◆ What is expected
Filter these records by the string "DevCanopy", copying each line that holds it.

◆ Material provided
------------------------------------------------
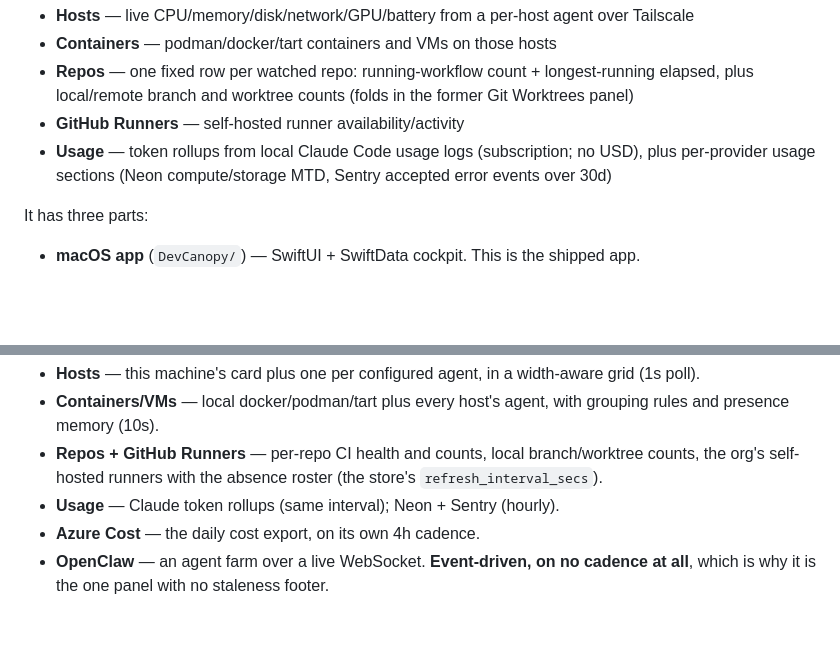
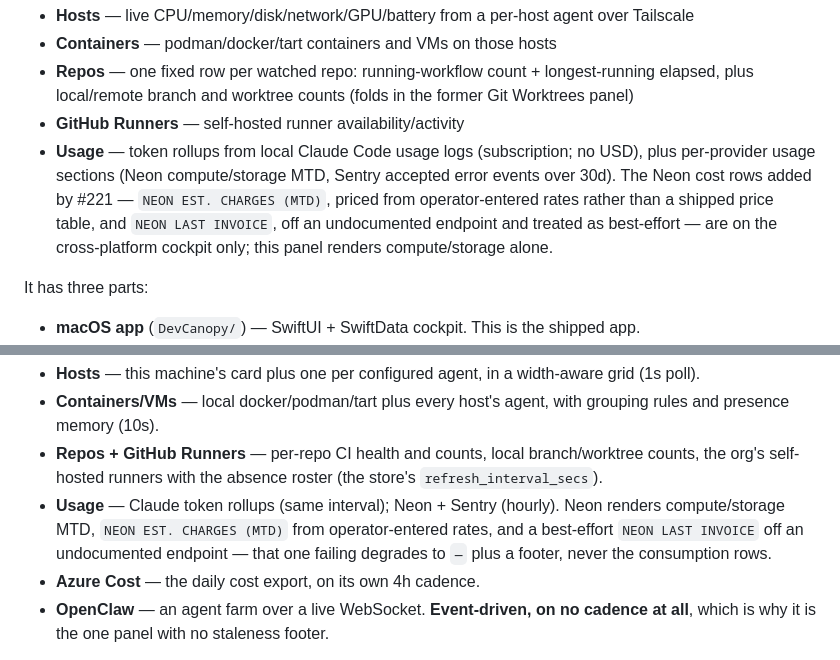
Before and after one commit to Sassy-Dog/solador, a Markdown page: CLAUDE.md, 2 parts joined by grey strips. Rendered like a GitHub page; blank space fills up the shorter version.

Commit message:
docs: name the Neon cost rows in CLAUDE.md's Usage description (#227)
CLAUDE.md's two Usage-panel descriptions predated the Neon cost rows
shipped in #221, so an agent loading it as ground truth had never heard
of `NEON EST. CHARGES (MTD)` or `NEON LAST INVOICE`.

Both lines now name the two rows plus the two facts that are easy to get
wrong: the estimate is priced from operator-entered rates in Settings
(`estimate_usd` returns None when both rates are unset — the app ships no
price table, so it cannot rot when Neon reprices), and the invoice figure
comes from an undocumented org billing endpoint treated as best-effort,
degrading to an em dash plus a footer without disturbing the consumption
rows.

One correction to the issue's premise: #221 landed in `app/` and
`crates/` only, so the *shipped SwiftUI* Usage panel still renders
`NEON COMPUTE (MTD)` / `NEON STORAGE` alone (ClaudeUsagePanel.swift:56-57).
The overview bullet therefore names the rows but scopes them to the
cross-platform cockpit rather than claiming a feature the Swift panel
does not have.

Closes #226

Co-authored-by: Claude Fable 5 <noreply@anthropic.com>

```diff
--- a/CLAUDE.md
+++ b/CLAUDE.md
@@ -13,7 +13,10 @@ glance, rendered as a grid of panels (see `DevCanopy/Views/Cockpit/Panels/`):
 - **GitHub Runners** — self-hosted runner availability/activity
 - **Usage** — token rollups from local Claude Code usage logs (subscription; no USD),
   plus per-provider usage sections (Neon compute/storage MTD, Sentry accepted error
-  events over 30d)
+  events over 30d). The Neon cost rows added by #221 — `NEON EST. CHARGES (MTD)`,
+  priced from operator-entered rates rather than a shipped price table, and
+  `NEON LAST INVOICE`, off an undocumented endpoint and treated as best-effort —
+  are on the cross-platform cockpit only; this panel renders compute/storage alone.
 
 It has three parts:
 - **macOS app** (`DevCanopy/`) — SwiftUI + SwiftData cockpit. This is the shipped app.
@@ -37,7 +40,10 @@ renders every panel the SwiftUI cockpit renders. It began as a walking skeleton
 - **Repos + GitHub Runners** — per-repo CI health and counts, local
   branch/worktree counts, the org's self-hosted runners with the absence roster
   (the store's `refresh_interval_secs`).
-- **Usage** — Claude token rollups (same interval); Neon + Sentry (hourly).
+- **Usage** — Claude token rollups (same interval); Neon + Sentry (hourly). Neon
+  renders compute/storage MTD, `NEON EST. CHARGES (MTD)` from operator-entered
+  rates, and a best-effort `NEON LAST INVOICE` off an undocumented endpoint —
+  that one failing degrades to `—` plus a footer, never the consumption rows.
 - **Azure Cost** — the daily cost export, on its own 4h cadence.
 - **OpenClaw** — an agent farm over a live WebSocket. **Event-driven, on no
   cadence at all**, which is why it is the one panel with no staleness footer.
```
------------------------------------------------
◆ Output of the task
@@ -13,7 +13,10 @@ glance, rendered as a grid of panels (see `DevCanopy/Views/Cockpit/Panels/`):
 - **macOS app** (`DevCanopy/`) — SwiftUI + SwiftData cockpit. This is the shipped app.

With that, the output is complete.